Grant Harper

The Metric System - Temperature education

The SI measurement system (metric) makes physical sense, and yet, the United State continues to persist in using confusing units of measurement. But that doesn't mean you have to participate.

A couple of months back I switched my GPS running tracker to kilometers and it's great. My pace looks faster (km/min), I can easily benchmark myself against popular races like 5K or 10K, and I can practice simple mathematical conversions if I'm feeling nostalgic for miles.

The next step: temperature. While the highly important mercury-in-glass thermometer was developed by Daniel Gabriel Fahrenheit, the developer of the temperature scale, I'm all but certain that a capable scientist such as Mr. Fahrenheit would wince at the idea that his scale is still being used today.

The Fahrenheit temperature scale is based on three reference points: (1) an equal mixture of salt, water, and ice for 0 degrees (2) a mixture of ice and water for 32 degrees and (3) the temperature of Mr. Fahrenheit's wife's armpit for 96 degrees. These reference points result in a boiling point of water at 212 degrees. While Fahrenheit deserves all of the praise in the world for developing a more precise temperature scale with a novel mercury thermometer, we shouldn't be paying homage by using a temperature scale based on somebody's armpit temperature.

The Celsius temperature scale is based on the most important substance in all of our lives - water. The freezing point is 0 degrees, the boiling point is 100 degrees. Logical, no?

To think about outdoor weather and cooking temperatures with reference points based on water, here are some charts that will help. The charts are based on the below formula based on the linear relationship between the temperature scales.

The metric system makes physical sense. The American Standard system makes sense if you still live in the 19th century. But we don't. At this point it's just tradition.

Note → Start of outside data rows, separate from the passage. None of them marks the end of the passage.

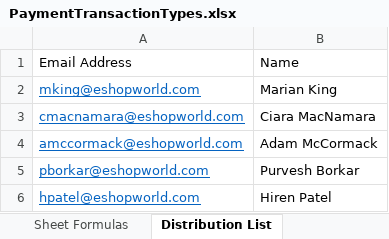
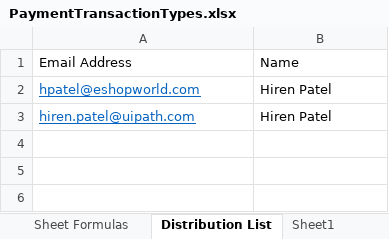
Before and after one commit to hirenkp/ESWNikeDailyRefunds, an Excel workbook: Data/Input/PaymentTransactionTypes.xlsx, sheet Distribution List, drawn as a sheet; values as stored, in another font and other column widths than the file's, no borders; removed rows and columns are numbered as before the commit, all else as after; the diff names each change by its address in the sheet, - before the commit and + after, or states it on an @@ line.

```diff
--- a/Data/Input/PaymentTransactionTypes.xlsx (sheet Distribution List)
+++ b/Data/Input/PaymentTransactionTypes.xlsx (sheet Distribution List)
+sheet tab: Sheet1
-row 2: mking@eshopworld.com | Marian King
-row 3: cmacnamara@eshopworld.com | Ciara MacNamara
-row 4: amccormack@eshopworld.com | Adam McCormack
-row 5: pborkar@eshopworld.com | Purvesh Borkar
+row 3: hiren.patel@uipath.com | Hiren Patel
```
Also changed, not shown: sheet Sheet Formulas, Data/Config.xlsx, 16 other files.
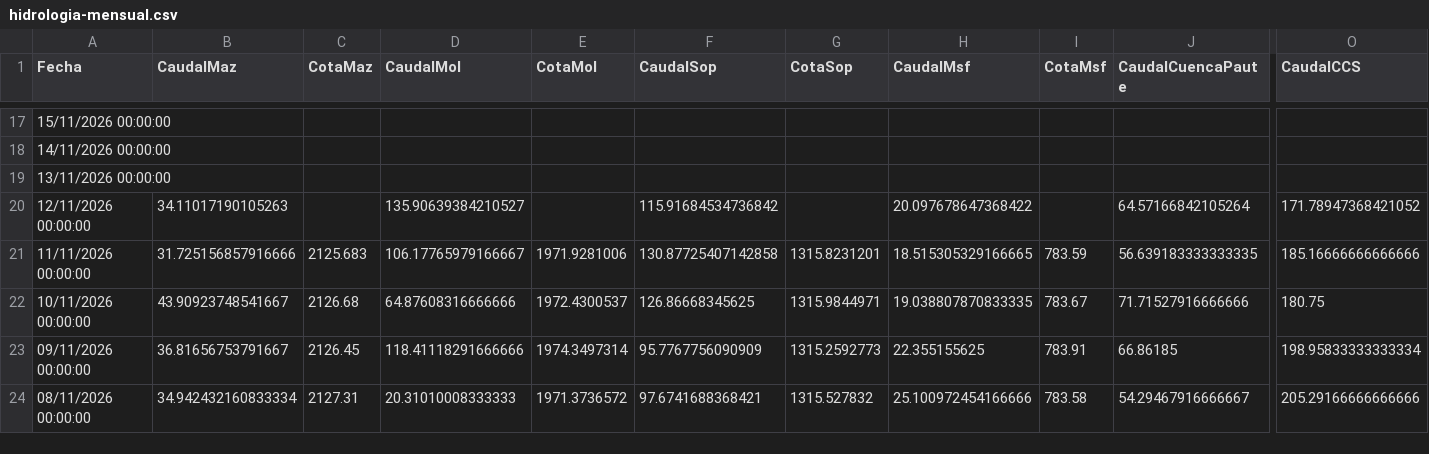
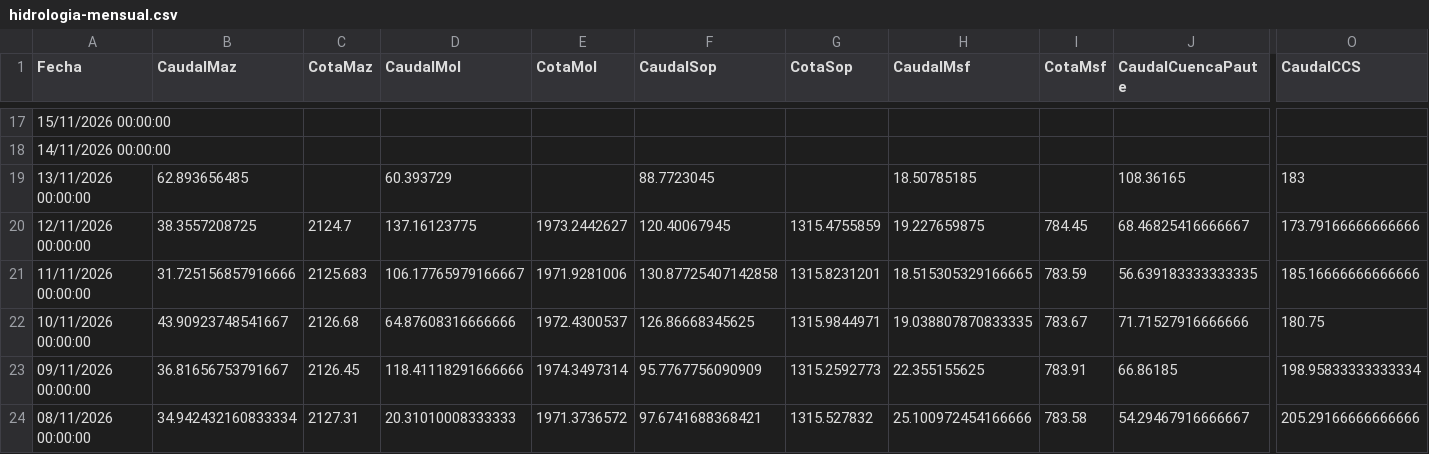
Before and after one commit to davidmunoz-create/hidroelectricasecuador, a CSV file: data/hidrologia-mensual.csv, drawn as a sheet; only a part is shown, gaps mark what is left out; the diff covers the shown part only; the diff names each change by its address in the sheet, - before the commit and + after, or states it on an @@ line.

```diff
--- a/data/hidrologia-mensual.csv
+++ b/data/hidrologia-mensual.csv
-B19 (CaudalMaz): (empty)
+B19 (CaudalMaz): 62.893656485
-D19 (CaudalMol): (empty)
+D19 (CaudalMol): 60.393729
-F19 (CaudalSop): (empty)
+F19 (CaudalSop): 88.7723045
-H19 (CaudalMsf): (empty)
+H19 (CaudalMsf): 18.50785185
-J19 (CaudalCuencaPaute): (empty)
+J19 (CaudalCuencaPaute): 108.36165
-O19 (CaudalCCS): (empty)
+O19 (CaudalCCS): 183
-B20 (CaudalMaz): 34.11017190105263
+B20 (CaudalMaz): 38.3557208725
-C20 (CotaMaz): (empty)
+C20 (CotaMaz): 2124.7
-D20 (CaudalMol): 135.90639384210527
+D20 (CaudalMol): 137.16123775
-E20 (CotaMol): (empty)
+E20 (CotaMol): 1973.2442627
-F20 (CaudalSop): 115.91684534736842
+F20 (CaudalSop): 120.40067945
-G20 (CotaSop): (empty)
+G20 (CotaSop): 1315.4755859
-H20 (CaudalMsf): 20.097678647368422
+H20 (CaudalMsf): 19.227659875
-I20 (CotaMsf): (empty)
+I20 (CotaMsf): 784.45
-J20 (CaudalCuencaPaute): 64.57166842105264
+J20 (CaudalCuencaPaute): 68.46825416666667
-O20 (CaudalCCS): 171.78947368421052
+O20 (CaudalCCS): 173.79166666666666
```
Also changed, not shown: 5 edited cells elsewhere in this file, data/hidrologia-diario.csv, data/produccion-diario.csv, 1 other file.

And traditions should have to prove their worth.

← Back to Posts